Traveller family 'wanted my past life over', says victim
Oliver was down-and-out, not long out of rehab, drinking in a Leeds graveyard and in need of a saviour.
Unfortunately for him, while the outstretched hand was being offered by someone whose main intention was to give him a new life, the man wanted to own it, too.
"He said he could help. That he would look after me forever," remembers the 47-year-old recovering alcoholic.
Within hours, he was 100 miles away, living in a "tatty" caravan and being prepared for work that would see him paid less than £10 per day.
Now the man behind that offer, 24-year-old Miles (Miley) Connors, has been convicted following a 12-week trial at Bristol Crown Court.
He is one of five members of the Connors family of travellers who were found guilty of conspiracy to require a person to perform forced or compulsory labour.
During the trial, jurors heard the Connors family used a private workforce of homeless men to maintain their lifestyle of exclusive holidays, top-of-the-range cars and a property portfolio worth £500,000.
'Sounded too good'
But even with the family now awaiting sentence, Oliver (not his real name), is still plagued by nightmares and is taking medication and receiving treatment from psychologists.
It started with an offer of help, bolstered by offers of "plenty of money, a roof over my head, food every day, drink and drugs", said Oliver.
"[Miley] gave me a way of getting out of Leeds and out of my drink problem - it sounded too good to be true," he said.
Once in the car, he was driven to Enderby in Leicestershire and shown to the caravan where he would live.
He said: "It was a scruffy, horrible little dingy thing. Not clean at all. Really small.
"There was another worker in there but he left straight away. He said he was going to the toilet and I'm still waiting for him to come back now. I don't know what happened to him."
Before beginning work for the Connors in Leicestershire, Oliver said he was given three days to "dry out" from heavy drinking, something that was needed to get over "the shakes".
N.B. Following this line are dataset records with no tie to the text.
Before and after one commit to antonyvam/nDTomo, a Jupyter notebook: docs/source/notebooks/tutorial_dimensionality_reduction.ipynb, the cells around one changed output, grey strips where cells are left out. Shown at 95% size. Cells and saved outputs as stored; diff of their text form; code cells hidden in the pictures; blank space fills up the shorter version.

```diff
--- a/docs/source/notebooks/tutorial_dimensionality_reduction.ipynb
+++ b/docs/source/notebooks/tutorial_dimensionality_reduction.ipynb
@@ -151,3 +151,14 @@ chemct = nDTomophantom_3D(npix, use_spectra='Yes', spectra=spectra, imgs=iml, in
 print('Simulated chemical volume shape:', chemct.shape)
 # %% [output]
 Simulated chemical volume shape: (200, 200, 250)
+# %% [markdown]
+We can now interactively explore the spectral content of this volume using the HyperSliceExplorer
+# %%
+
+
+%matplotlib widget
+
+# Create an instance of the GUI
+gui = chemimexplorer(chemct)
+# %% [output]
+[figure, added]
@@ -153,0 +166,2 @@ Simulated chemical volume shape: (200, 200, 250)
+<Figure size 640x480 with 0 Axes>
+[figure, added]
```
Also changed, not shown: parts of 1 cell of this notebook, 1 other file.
He said: "I was Miley's only worker with him at the time. You name it, I did it. Driveways, manholes, all that sort of thing."
Payment was not guaranteed but on the days he was paid he received £10, which he said was enough for him to buy drink, some food and tobacco.
"[Miley] promised a great life and it wasn't a great life at all," he said.
"We worked six days a week, sometimes seven, from daylight to darkness and in every weather.
"I had no way of getting out of it, or getting away. Once I was there that was it. My past life was over. Gone. That's how they wanted it."
And that was how he had it for eight months, before police raided the Kirk Lane site, in Enderby, in March 2011, arresting Miley in the process.
In a simultaneous raid, Miley's father-in-law William, aged 52, and mother-in-law Mary Connors, 48, known as Brida, were arrested at The Willows site in Staverton, Gloucestershire.
A further raid at Common Lane in Mansfield led to the arrest of their son, Johnny Connors, 29. Another son, James, 20, was arrested in Denmark.
Gloucestershire Police said that 19 suspected victims were "rescued" during the five raids.
The force said it collected more than 8,000 hours of surveillance footage while monitoring the Connors.
For Oliver, it all became too much at one point and he tried to escape, which he recalls as a "horrendous" experience.
He said: "I had just about had enough. I had not been in contact with any of my family, work was getting me down all the time, and I didn't like the stuff I was doing for them, so I did a runner.
"[Miley] caught me on the same day in Leeds. He said 'what you playing at?' and I froze. I panicked. Proper scared, I couldn't believe he had picked me up, all the way up in Leeds."
During the trial, the jury heard the Connors' workers would get a "good whipping" if a certain standard of work was not met.
They were given one account of "hosing-down sessions" where the men were stripped and washed down, and another worker having told police "slaps were a way of life".
Oliver said he witnessed other workers being hit, some with shovels, and with some he just saw the physical aftermath of a beating.
It is an experience he believes is not uncommon.
He said: "I'm hoping that it gets recognised around the country that it's going on.
"There are people out there getting treated badly and made to do things that they don't want to do."